═══ AVAILABLE DATA
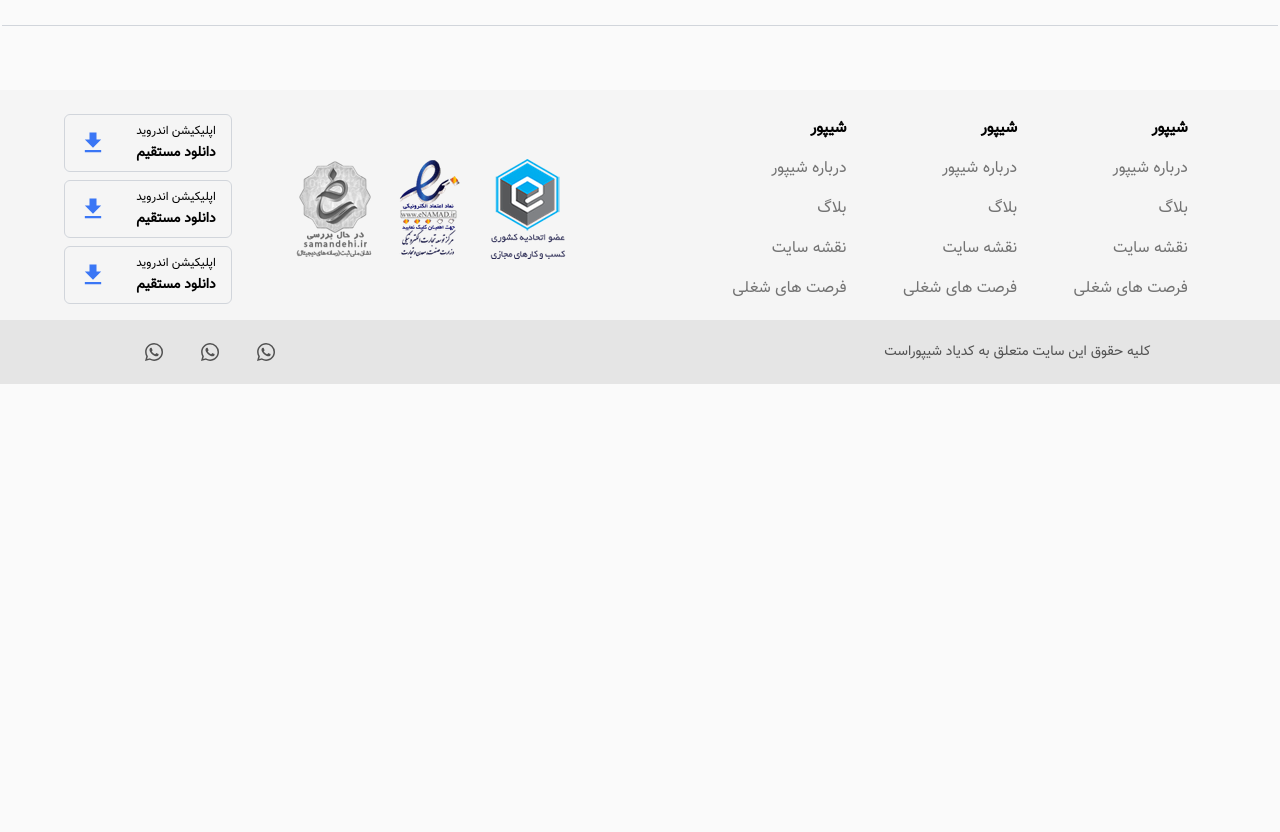
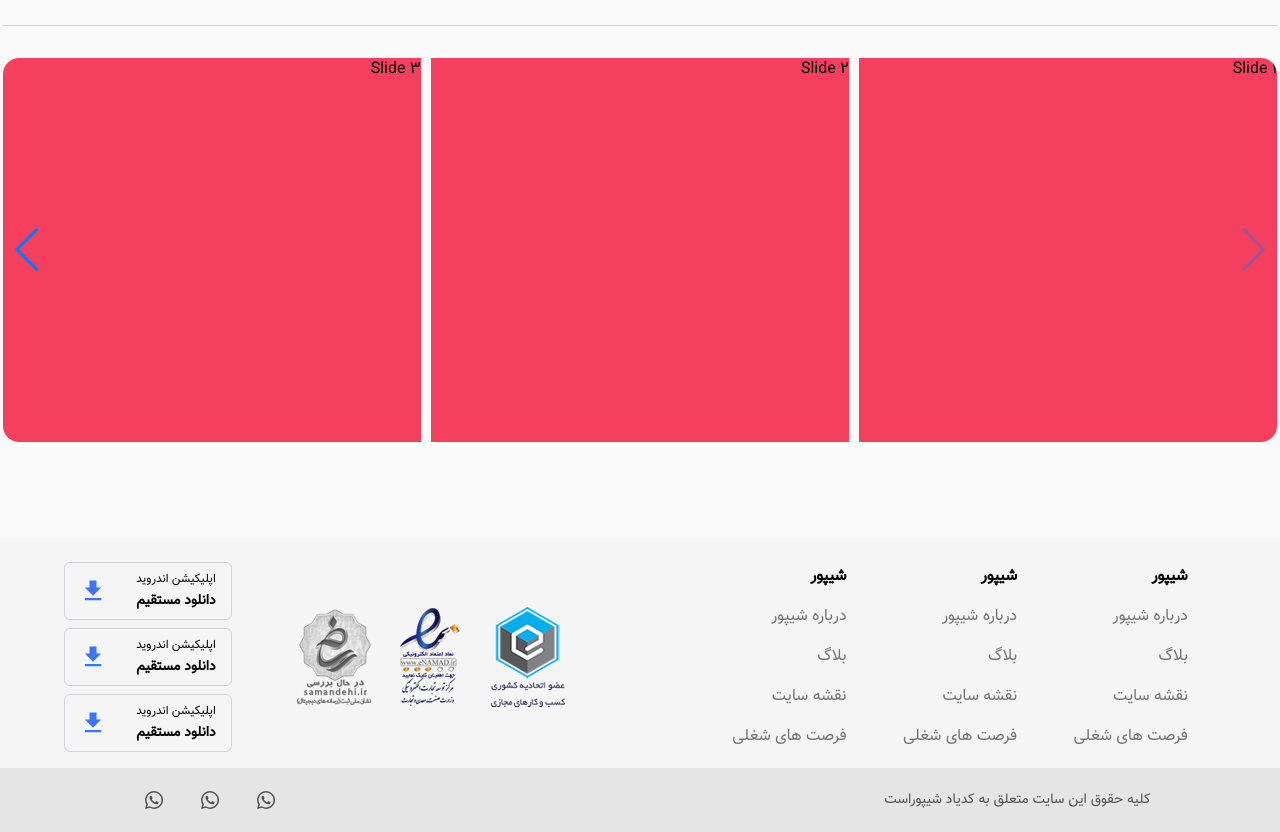
Before and after one commit to imanhashemiDEV/sheypoor, a website: page public/advertise_details.html in a window 1280 px wide. Shown: the part 71-903 px from the top of the page. Before the commit the page ends 800 px from the top, so only its background shows below. Drawn offline with Linux system fonts and the light colour scheme.

Commit message:
advertise-details

```diff
--- a/public/advertise_details.html
+++ b/public/advertise_details.html
@@ -5,12 +5,13 @@
     <meta name="viewport" content="width=device-width, initial-scale=1.0">
     <title>Sheypoor</title>
     <link rel="stylesheet" href="css/tailwind.css">
+    <link rel="stylesheet" href="css/swiper-bundle.min.css">
 </head>
 <body class="relative font-vazir bg-neutral-50 " x-data="{ CategoryModal: false }" x-bind:class="{'modal-open': CategoryModal}">
 
 
 
-    <div class="container flex-col justify-center max-w-screen-xl mb-16">
+    <div class="flex flex-col justify-center max-w-screen-xl mb-16 lg:container">
 
         <header class="sticky top-0 z-20 items-center justify-between hidden h-12 px-2 py-10 border-b border-gray-300 lg:flex lg:py-12 bg-neutral-50 lg:h-16 gap-x-3">
             <a href="#" class="hidden lg:inline-block">
@@ -42,7 +43,27 @@
             </div>
         </header>
 
+        <div class="max-w-screen-xl lg:my-8 lg:container">
+            <div class="h-96 swiper mySwiper lg:rounded-2xl">
+                <div class=" swiper-wrapper">
+                  <div class=" swiper-slide bg-rose-500">Slide 1</div>
+                  <div class=" swiper-slide bg-rose-500">Slide 2</div>
+                  <div class=" swiper-slide bg-rose-500">Slide 3</div>
+                  <div class=" swiper-slide bg-rose-500">Slide 4</div>
+                  <div class=" swiper-slide bg-rose-500">Slide 5</div>
+                  <div class=" swiper-slide bg-rose-500">Slide 6</div>
+                  <div class=" swiper-slide bg-rose-500">Slide 7</div>
+                  <div class=" swiper-slide bg-rose-500">Slide 8</div>
+                  <div class=" swiper-slide bg-rose-500">Slide 9</div>
+                </div>
+                <div class="swiper-button-next"></div>
+                <div class="swiper-button-prev"></div>
+              </div>
+        </div>
+
     </div>
+
+
 
     <!-- desktop footer -->
     <footer class="flex-col items-center justify-center hidden pt-2 lg:flex bg-neutral-100">
@@ -135,5 +156,27 @@
 
 
     <script src="js/scripts.js"></script>
+    <script src="js/swiper-bundle.min.js"></script>
+    <script>
+
+          var swiper = new Swiper(".mySwiper", {
+            slidesPerView: 1,
+            spaceBetween: 10,
+            pagination: {
+              el: ".swiper-pagination",
+              clickable: true,
+            },
+            navigation: {
+                nextEl: ".swiper-button-next",
+                prevEl: ".swiper-button-prev",
+              },
+            breakpoints: {
+              1024: {
+                slidesPerView: 3,
+                spaceBetween: 10,
+              },
+            },
+          });
+    </script>
 </body>
 </html>
```
Also changed, not shown: public/css/tailwind.css.
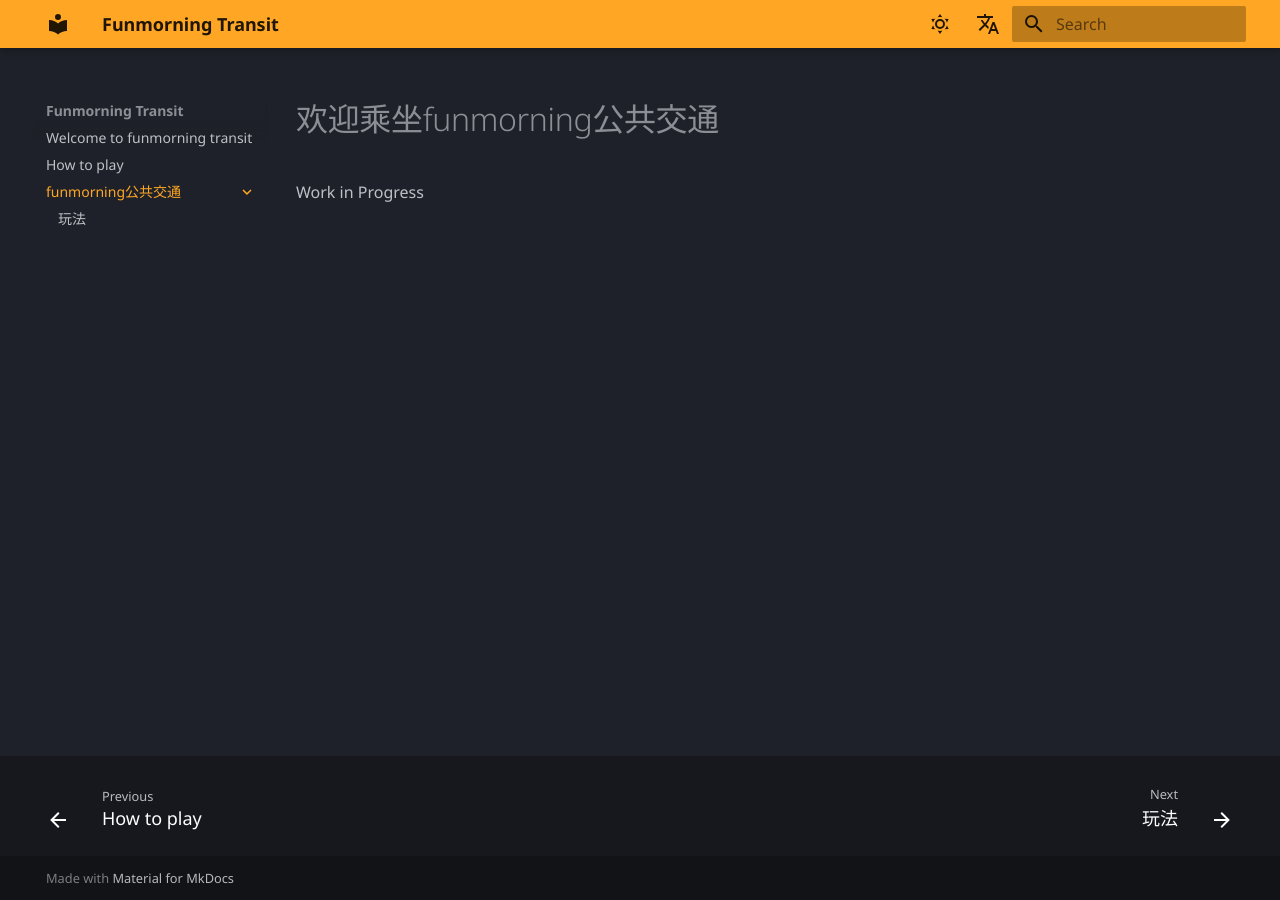
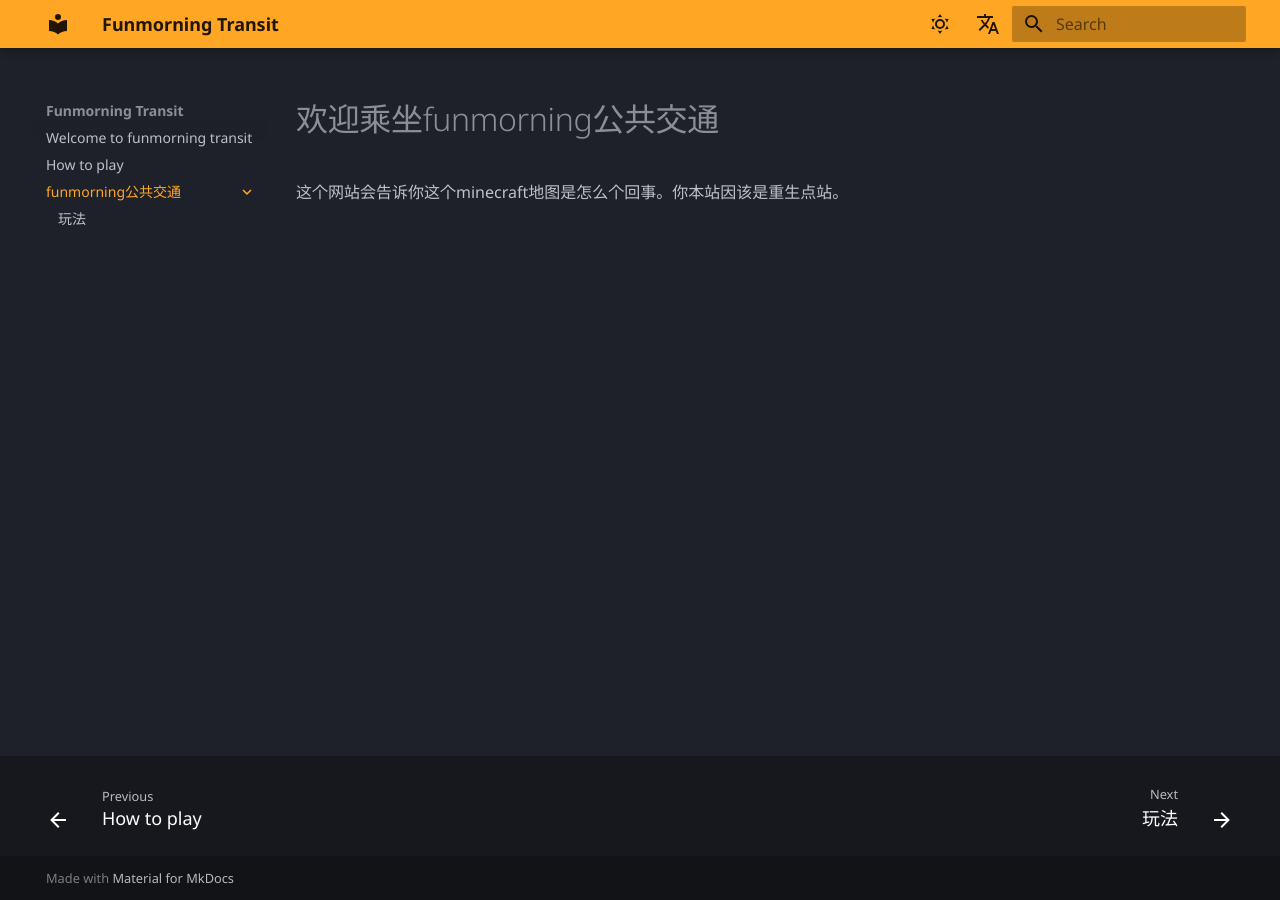
Before and after one commit to Funmoring46/FunmorningTransit, an MkDocs documentation site: the page built from docs/zh/index.md, in a window 1280 px wide. Built offline with MkDocs 1.6.1 and Material for MkDocs 9.7.7, drawn with Linux system fonts in a browser that asks for light colours; comment, search, counter and statistics services are not loaded.

Commit message:
Chinese full translation

```diff
--- a/docs/zh/index.md
+++ b/docs/zh/index.md
@@ -1,3 +1,3 @@
 # 欢迎乘坐funmorning公共交通
 
-Work in Progress
+这个网站会告诉你这个minecraft地图是怎么个回事。你本站因该是重生点站。
```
══════
» **EXERCISE REQUIREMENTS**
Go through the entries above and copy every line containing "button".

» **OUTPUT FOR THIS EXERCISE**
+                <div class="swiper-button-next"></div>
+                <div class="swiper-button-prev"></div>
+                nextEl: ".swiper-button-next",
+                prevEl: ".swiper-button-prev",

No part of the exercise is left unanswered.